▸ WHAT IS BEING ASKED: Only lines holding "saved" are wanted; copy each of them from the records below.
(DATA TO EXAMINE begins)
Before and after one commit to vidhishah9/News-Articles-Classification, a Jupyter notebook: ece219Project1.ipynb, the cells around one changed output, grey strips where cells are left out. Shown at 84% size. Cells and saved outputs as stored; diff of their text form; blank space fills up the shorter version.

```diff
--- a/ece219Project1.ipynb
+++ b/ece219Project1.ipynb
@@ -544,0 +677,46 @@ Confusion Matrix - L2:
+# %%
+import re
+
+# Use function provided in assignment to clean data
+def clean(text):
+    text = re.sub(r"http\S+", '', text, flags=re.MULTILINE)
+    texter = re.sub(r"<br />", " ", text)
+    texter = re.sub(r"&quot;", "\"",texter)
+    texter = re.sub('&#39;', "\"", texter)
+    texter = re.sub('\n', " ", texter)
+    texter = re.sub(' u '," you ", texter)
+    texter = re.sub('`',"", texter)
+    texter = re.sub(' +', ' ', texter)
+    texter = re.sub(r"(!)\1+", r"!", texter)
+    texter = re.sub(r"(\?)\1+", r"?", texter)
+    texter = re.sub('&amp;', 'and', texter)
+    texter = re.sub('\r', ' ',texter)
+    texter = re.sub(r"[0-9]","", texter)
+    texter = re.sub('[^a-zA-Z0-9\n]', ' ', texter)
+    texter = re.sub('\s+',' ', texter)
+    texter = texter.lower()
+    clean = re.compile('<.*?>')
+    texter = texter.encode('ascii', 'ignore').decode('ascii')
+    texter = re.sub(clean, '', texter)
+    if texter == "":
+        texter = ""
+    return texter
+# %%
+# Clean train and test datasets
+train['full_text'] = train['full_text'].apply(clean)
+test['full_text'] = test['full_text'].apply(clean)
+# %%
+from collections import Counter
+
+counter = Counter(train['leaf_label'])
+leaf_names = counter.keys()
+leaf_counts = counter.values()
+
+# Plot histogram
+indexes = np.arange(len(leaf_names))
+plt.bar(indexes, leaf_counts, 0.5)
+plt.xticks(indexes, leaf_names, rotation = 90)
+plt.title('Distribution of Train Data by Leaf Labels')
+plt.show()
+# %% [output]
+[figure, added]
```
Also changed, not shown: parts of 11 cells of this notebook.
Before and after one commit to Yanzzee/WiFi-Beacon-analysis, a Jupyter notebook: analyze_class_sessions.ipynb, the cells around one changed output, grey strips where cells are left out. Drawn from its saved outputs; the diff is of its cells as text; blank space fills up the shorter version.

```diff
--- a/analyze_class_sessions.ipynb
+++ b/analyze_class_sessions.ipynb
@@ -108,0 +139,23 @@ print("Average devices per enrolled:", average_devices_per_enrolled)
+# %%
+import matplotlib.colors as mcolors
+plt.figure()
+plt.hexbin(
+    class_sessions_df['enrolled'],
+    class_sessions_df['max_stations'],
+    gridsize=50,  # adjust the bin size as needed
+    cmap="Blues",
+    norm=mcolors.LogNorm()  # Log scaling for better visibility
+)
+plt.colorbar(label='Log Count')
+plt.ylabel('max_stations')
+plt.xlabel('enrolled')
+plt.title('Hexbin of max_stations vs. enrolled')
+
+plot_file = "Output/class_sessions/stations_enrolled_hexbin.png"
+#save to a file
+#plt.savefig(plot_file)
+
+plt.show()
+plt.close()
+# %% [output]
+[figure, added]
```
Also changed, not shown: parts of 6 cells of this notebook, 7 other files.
(DATA TO EXAMINE ends)
▸ ANSWER TO THE EXERCISE:
Before and after one commit to vidhishah9/News-Articles-Classification, a Jupyter notebook: ece219Project1.ipynb, the cells around one changed output, grey strips where cells are left out. Shown at 84% size. Cells and saved outputs as stored; diff of their text form; blank space fills up the shorter version.
Before and after one commit to Yanzzee/WiFi-Beacon-analysis, a Jupyter notebook: analyze_class_sessions.ipynb, the cells around one changed output, grey strips where cells are left out. Drawn from its saved outputs; the diff is of its cells as text; blank space fills up the shorter version.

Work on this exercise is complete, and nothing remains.